● WHAT THE EXERCISE ASKS: Go line by line through the records and tally those that include "were". Respond with the tally only.

DATA IN THIS EXERCISE Start Marker

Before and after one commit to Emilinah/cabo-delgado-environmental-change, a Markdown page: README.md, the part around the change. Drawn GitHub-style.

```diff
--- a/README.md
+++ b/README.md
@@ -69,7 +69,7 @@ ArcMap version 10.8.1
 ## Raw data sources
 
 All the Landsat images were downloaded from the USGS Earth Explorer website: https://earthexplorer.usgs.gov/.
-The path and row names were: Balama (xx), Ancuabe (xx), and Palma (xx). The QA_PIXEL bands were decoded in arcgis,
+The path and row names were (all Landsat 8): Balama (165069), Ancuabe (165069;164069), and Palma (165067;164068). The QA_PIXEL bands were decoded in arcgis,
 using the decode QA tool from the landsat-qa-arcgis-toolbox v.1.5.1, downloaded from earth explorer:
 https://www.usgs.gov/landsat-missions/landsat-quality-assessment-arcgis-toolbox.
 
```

DATA IN THIS EXERCISE End Marker
DATA IN THIS EXERCISE Start Marker

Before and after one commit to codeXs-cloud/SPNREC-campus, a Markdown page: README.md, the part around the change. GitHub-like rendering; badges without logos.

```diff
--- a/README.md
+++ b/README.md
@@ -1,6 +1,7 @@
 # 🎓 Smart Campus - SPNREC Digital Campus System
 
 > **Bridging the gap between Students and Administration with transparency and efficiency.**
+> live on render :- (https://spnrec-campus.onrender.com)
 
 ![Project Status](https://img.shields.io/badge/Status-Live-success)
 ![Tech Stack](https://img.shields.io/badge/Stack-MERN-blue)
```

DATA IN THIS EXERCISE End Marker

● WRITTEN SOLUTION: 3